“I was not aware of all the available resources to prepare for exceling at college standardized testing,” writes the Columbia Business School second-year. “It wasn’t until much later that I learned that private tutoring for SATs and ACTs was a possibility. My parents certainly didn’t know about this. I felt as if I did not have much access to information until my senior year of high school, almost too late in the process.”

The stories of first generation students share many similarities. Their parents treated education – in the words of Michigan Ross’ Justin Long – as a “magic key that would open every door.” They personify the American can-do spirit, ambitious souls who crave “the same opportunities as her non-immigrant, better English-speaking peers,” says Paulino. To borrow from marketing theory, these first generation graduates are the proverbial early adopters, whose achievements often broke barriers and made them role models in their communities.

“My extended family would sometimes say that I thought I was better than them because I went to college,” says UCLA Anderson’s Denice Gonzalez-Kim. “I just tried not to take it personally. Now that I’m older, they respect me a lot because most of my younger cousins went to college after me, and I helped them through the process. I will never forget my uncle telling me that I’ve helped change the trajectory of my extended family. It feels incredible.”

Rice University’s Norma Torres Mendoza has also changed her personal trajectory. In Mexico, Torres Mendoza’s single mom worked three jobs to support her daughter and her parents. “Hungry for a better life,” they eventually escaped to Houston “in the back of an eighteen-wheeler.” Fast forward to now and Torres Mendoza, inspired by her mother’s example, is paying her blessings forward by supporting students through programs like Young Owls Leadership Program, Café College Houston and IDEA Public Schools.
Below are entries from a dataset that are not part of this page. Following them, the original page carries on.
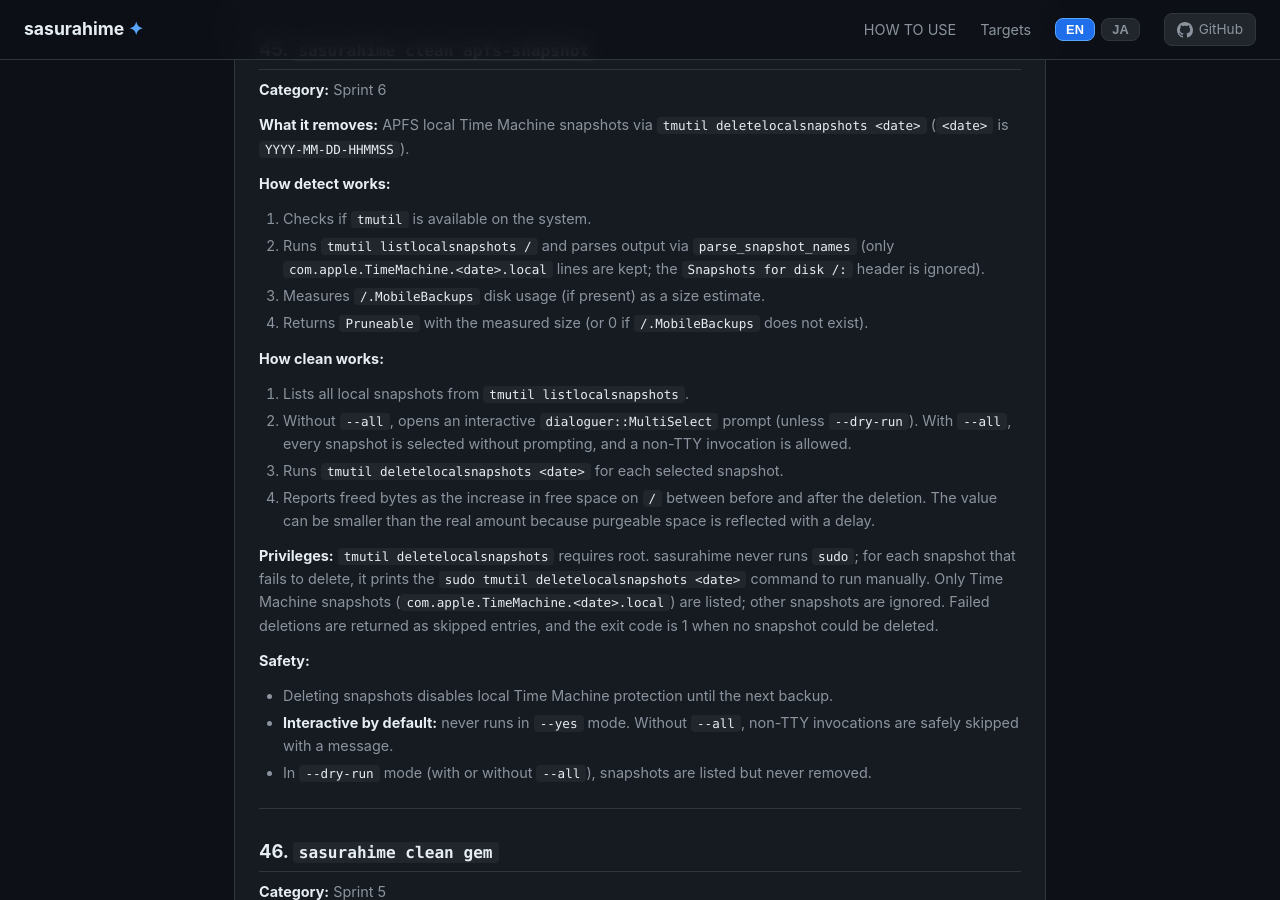
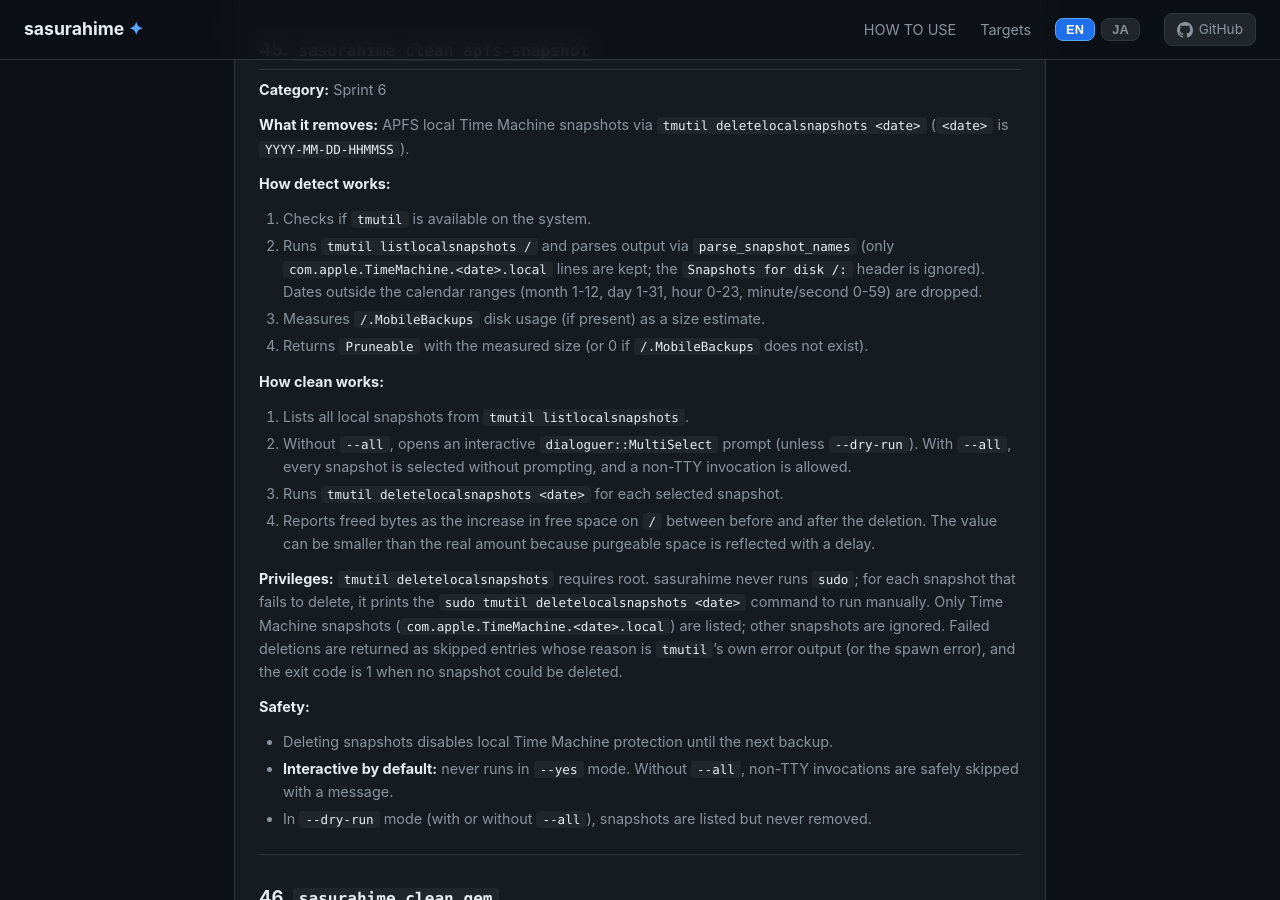
Before and after one commit to armaniacs/sasurahime, a Jekyll site: the page built from docs/SUPPORTED.md, in a window 1280 px wide and 900 px high, scrolled down 24601 px. Built offline with Jekyll 4.4.1, drawn with Linux system fonts in a browser that asks for light colours.

Commit message:
docs(apfs-snapshot): 日付範囲と失敗理由の記述を実装に合わせる

```diff
--- a/docs/SUPPORTED.md
+++ b/docs/SUPPORTED.md
@@ -1167,7 +1167,9 @@
 1. Checks if `tmutil` is available on the system.
 2. Runs `tmutil listlocalsnapshots /` and parses output via
    `parse_snapshot_names` (only `com.apple.TimeMachine.<date>.local` lines are
-   kept; the `Snapshots for disk /:` header is ignored).
+   kept; the `Snapshots for disk /:` header is ignored). Dates outside the
+   calendar ranges (month 1-12, day 1-31, hour 0-23, minute/second 0-59) are
+   dropped.
 3. Measures `/.MobileBackups` disk usage (if present) as a size estimate.
 4. Returns `Pruneable` with the measured size (or 0 if `/.MobileBackups` does
    not exist).
@@ -1186,8 +1188,9 @@
 runs `sudo`; for each snapshot that fails to delete, it prints the
 `sudo tmutil deletelocalsnapshots <date>` command to run manually. Only
 Time Machine snapshots (`com.apple.TimeMachine.<date>.local`) are listed; other
-snapshots are ignored. Failed deletions are returned as skipped entries, and the
-exit code is 1 when no snapshot could be deleted.
+snapshots are ignored. Failed deletions are returned as skipped entries whose
+reason is `tmutil`'s own error output (or the spawn error), and the exit code
+is 1 when no snapshot could be deleted.
 
 **Safety:**
 - Deleting snapshots disables local Time Machine protection until the next
@@ -2531,7 +2534,8 @@
 1. `tmutil` がシステムで利用可能か確認します。
 2. `tmutil listlocalsnapshots /` を実行し、出力を `parse_snapshot_names`
    でパースします（`com.apple.TimeMachine.<date>.local` 形式の行のみを残し、
-   `Snapshots for disk /:` のヘッダ行は無視します）。
+   `Snapshots for disk /:` のヘッダ行は無視します）。暦の範囲外（月 1-12、
+   日 1-31、時 0-23、分秒 0-59）の日付は除外します。
 3. `/.MobileBackups` のディスク使用量（存在する場合）をサイズ見積もりとして
    測定します。
 4. 測定サイズ付きで `Pruneable` を返します（`/.MobileBackups` が存在しない
@@ -2551,7 +2555,9 @@
 `sudo` を実行しません。削除に失敗したスナップショットごとに、手動で実行する
 `sudo tmutil deletelocalsnapshots <date>` を表示します。Time Machine 形式
 （`com.apple.TimeMachine.<date>.local`）以外のスナップショットは一覧に含めません。
-削除に失敗したものは skipped として返し、1 件も削除できなかった場合の終了コードは 1 です。
+削除に失敗したものは skipped として返し、reason には `tmutil` のエラー出力
+（起動に失敗した場合はそのエラー）が入ります。1 件も削除できなかった場合の
+終了コードは 1 です。
 
 **安全性:**
 - スナップショットの削除は、次回のバックアップまでローカル Time Machine
```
She doesn’t plan to stop there, either.

“In the next five years, I have political ambitions to represent Houstonians as we think about creative ways to provide interconnected social solutions that are nuanced in ways that cut across sector lines to expand opportunities,” she says.


Harvard Business School’s Ashley Terrell

The virtues of risk-taking, self-sacrifice, and perseverance were also central to the parents of Dick Tam, a first year at the University of North Carolina’s Kenan-Flagler Business School. In fact, this management consultant still marvels at how his high school educated parents were able to navigate so many obstacles after immigrating to the United States.

“They left their home country with barely the clothes on their backs to a land where they didn’t know the language, culture, or geography, with no family to fall back on in search for a better life,” Tan says. “Knowing they were at a major disadvantage, my parents admitted they needed help and sought out resources around them. They were able to learn the English language from scratch, acquire jobs, and become contributing members of society while being able to send three children to college.”

It wasn’t just the parents who made the difference in the lives of these first gen students now streaming into MBA programs. Ashley Terrell grew up in Compton, California, a community she describes as being “plagued by drugs, gangs, and racial violence.” Whereas Terrell found her freedom through education, her maternal grandfather escaped Jim Crow oppression by joining the Air Force, where he gained the technical training to find work in Los Angeles’ burgeoning aerospace industry. While higher education “wasn’t an option” for Terrell’s grandfather, he made his granddaughter promise to go to college – even investing in Hooked on Phonics taps when she struggled with reading.

“He did not live to see me fulfill that promise,” Terrell admits, “but I know he’d be so proud to know that I not only fulfilled it by graduating from Duke, but I exceeded his expectations by graduating from Harvard Business School.”

Go to page 3 for in-depth profiles for over 20 first generation students who are studying in top-ranked business schools this year.

Questions about this article? Email us or leave a comment below.